= ABOUT THIS TASK =
Keep only the lines of the data below that contain "users", and copy them.

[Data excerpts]
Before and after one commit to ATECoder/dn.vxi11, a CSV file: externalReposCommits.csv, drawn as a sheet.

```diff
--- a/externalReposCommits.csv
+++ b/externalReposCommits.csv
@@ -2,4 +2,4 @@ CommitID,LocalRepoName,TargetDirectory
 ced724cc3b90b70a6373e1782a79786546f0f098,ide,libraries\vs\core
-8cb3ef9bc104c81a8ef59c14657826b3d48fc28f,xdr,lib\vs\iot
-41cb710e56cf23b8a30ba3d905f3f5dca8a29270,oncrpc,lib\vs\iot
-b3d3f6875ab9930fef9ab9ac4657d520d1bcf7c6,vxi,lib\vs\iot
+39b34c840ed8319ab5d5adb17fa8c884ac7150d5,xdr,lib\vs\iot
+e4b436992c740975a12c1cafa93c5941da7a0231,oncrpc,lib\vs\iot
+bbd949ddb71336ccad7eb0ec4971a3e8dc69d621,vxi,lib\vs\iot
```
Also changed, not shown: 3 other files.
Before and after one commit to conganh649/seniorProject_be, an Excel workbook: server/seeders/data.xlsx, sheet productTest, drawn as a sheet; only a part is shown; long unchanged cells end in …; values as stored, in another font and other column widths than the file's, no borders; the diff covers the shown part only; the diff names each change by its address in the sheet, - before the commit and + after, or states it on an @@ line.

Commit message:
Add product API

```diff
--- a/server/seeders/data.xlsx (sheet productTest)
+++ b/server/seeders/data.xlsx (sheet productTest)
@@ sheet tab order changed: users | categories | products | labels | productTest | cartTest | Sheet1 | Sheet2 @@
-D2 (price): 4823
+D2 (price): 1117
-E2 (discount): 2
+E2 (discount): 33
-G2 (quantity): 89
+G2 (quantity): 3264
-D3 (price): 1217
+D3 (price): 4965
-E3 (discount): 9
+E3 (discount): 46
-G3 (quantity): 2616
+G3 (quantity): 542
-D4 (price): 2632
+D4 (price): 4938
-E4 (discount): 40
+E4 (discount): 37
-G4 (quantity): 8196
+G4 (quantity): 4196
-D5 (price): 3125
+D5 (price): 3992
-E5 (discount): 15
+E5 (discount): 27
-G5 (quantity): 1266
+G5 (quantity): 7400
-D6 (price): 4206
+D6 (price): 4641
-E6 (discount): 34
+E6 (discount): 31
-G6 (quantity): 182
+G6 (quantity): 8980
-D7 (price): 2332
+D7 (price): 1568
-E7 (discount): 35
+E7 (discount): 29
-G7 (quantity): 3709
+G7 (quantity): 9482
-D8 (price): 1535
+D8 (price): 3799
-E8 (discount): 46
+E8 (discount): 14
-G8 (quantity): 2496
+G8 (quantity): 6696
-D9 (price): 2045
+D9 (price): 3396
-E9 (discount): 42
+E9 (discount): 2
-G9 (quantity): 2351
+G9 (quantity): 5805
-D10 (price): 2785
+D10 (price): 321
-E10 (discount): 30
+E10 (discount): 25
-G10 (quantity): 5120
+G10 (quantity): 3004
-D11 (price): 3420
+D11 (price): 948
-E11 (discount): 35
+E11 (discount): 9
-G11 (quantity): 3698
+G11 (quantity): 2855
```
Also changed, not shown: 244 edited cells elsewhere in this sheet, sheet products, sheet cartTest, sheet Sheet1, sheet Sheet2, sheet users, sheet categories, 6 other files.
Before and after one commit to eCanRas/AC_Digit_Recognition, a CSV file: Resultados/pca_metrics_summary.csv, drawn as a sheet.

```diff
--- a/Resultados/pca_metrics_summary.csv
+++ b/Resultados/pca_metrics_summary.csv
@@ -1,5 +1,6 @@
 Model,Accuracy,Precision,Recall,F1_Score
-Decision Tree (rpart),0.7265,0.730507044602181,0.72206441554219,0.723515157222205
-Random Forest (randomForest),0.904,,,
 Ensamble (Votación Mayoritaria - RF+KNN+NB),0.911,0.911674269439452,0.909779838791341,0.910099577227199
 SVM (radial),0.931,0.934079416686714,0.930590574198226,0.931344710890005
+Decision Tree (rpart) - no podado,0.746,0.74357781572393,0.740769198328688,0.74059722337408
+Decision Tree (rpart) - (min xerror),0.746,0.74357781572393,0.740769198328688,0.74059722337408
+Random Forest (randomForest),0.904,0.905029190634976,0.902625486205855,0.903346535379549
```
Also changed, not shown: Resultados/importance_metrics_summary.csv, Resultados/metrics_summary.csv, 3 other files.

= TASK ANSWER =
@@ sheet tab order changed: users | categories | products | labels | productTest | cartTest | Sheet1 | Sheet2 @@
Also changed, not shown: 244 edited cells elsewhere in this sheet, sheet products, sheet cartTest, sheet Sheet1, sheet Sheet2, sheet users, sheet categories, 6 other files.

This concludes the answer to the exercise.